Almost every college will tell you that it’s okay to come in undecided as a freshman, and that you won’t have to declare a major until the end of your sophomore year. While this is true, I understand the motivation to declare a major. Even picking classes becomes tedious when you’re not sure what your ultimate goal is. How do you know whether to take that biology course or Art History, or when you’ve taken too many math courses? The truth is, you probably won’t know until you declare a major. But if you’re inclined to take Calc III or Differential Equations, and find yourself dreading the idea of sitting through another class where a teacher lectures you about symbolism in To Kill a Mockingbird, then maybe consider a math major. Your best bet for your entire college experience would be to do what you love. Regardless of what your interests are, college is a time to discover where your true passion lies.
Now, this isn’t meant to deter college freshmen from declaring a major. If you know what you want to do, and you love it, then you should absolutely pursue it. But, at the same time, there is really no harm in exploring a little. Extracurricular activities, double majors, and even minors are all options for college students to venture further into their passions. And the best part? They don’t even need to relate to your career goals. When I was first applying to college, I was sure I wanted to pursue Physical Therapy and Music Therapy, which would involve the Pre-Physical Therapy track, and, as I then believed, a biology major, in addition to a music major. I was convinced that the two majors were too dissimilar to logically pursue and that I would be in college for years on end, but when I talked to admissions counselors, I was put in touch with countless different students who had had the same initial reservations as I did, but were now pursuing Pre-med and dance, or Business and Art History, just to name a few. Yes, while it does seem like a lot of work, it’s like everyone always told you when you were younger: “If you’re doing something you love, it won’t feel like work at all.”

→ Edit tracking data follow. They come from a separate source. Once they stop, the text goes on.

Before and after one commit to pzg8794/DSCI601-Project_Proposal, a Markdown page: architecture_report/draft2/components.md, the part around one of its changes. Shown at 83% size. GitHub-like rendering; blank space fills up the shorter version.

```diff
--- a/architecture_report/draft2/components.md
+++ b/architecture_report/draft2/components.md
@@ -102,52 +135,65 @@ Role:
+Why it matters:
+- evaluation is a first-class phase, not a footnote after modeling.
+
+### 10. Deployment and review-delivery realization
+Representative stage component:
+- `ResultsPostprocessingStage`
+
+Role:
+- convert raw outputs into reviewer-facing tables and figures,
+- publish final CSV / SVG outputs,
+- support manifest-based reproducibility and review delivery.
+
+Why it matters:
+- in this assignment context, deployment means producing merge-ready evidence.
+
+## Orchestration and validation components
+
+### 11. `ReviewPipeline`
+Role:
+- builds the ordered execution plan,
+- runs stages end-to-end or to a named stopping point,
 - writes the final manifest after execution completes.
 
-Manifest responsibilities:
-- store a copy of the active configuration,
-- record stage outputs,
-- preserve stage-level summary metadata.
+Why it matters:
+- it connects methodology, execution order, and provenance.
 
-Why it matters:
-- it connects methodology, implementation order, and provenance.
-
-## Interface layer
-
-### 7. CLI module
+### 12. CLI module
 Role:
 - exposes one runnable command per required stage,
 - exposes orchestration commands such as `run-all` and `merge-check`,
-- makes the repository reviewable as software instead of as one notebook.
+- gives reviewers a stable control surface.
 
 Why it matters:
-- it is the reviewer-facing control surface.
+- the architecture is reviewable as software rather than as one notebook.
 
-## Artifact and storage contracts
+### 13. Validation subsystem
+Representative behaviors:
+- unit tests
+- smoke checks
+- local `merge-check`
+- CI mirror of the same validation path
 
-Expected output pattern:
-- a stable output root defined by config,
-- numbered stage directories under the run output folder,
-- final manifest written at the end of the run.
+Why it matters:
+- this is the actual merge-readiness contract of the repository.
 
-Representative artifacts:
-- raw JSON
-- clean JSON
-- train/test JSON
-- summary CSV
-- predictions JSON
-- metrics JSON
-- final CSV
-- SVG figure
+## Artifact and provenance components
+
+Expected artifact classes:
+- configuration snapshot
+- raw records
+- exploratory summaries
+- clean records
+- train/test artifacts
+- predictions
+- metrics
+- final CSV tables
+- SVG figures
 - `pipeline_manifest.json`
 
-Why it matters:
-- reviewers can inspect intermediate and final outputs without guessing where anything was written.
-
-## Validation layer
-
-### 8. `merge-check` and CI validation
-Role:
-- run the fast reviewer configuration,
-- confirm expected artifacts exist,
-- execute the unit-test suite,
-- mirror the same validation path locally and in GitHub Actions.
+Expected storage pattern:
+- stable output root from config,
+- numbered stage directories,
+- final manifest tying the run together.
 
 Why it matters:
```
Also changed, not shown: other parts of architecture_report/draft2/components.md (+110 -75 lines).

So try living in the present. Don’t focus on what degree you’re trying to get, and take that Music Theory class, even if you’re convinced it won’t help you at all. And this applies to all students, not just the undecided ones. The ability to take whatever classes you want, and genuinely pursue your passions is one you should never take for granted.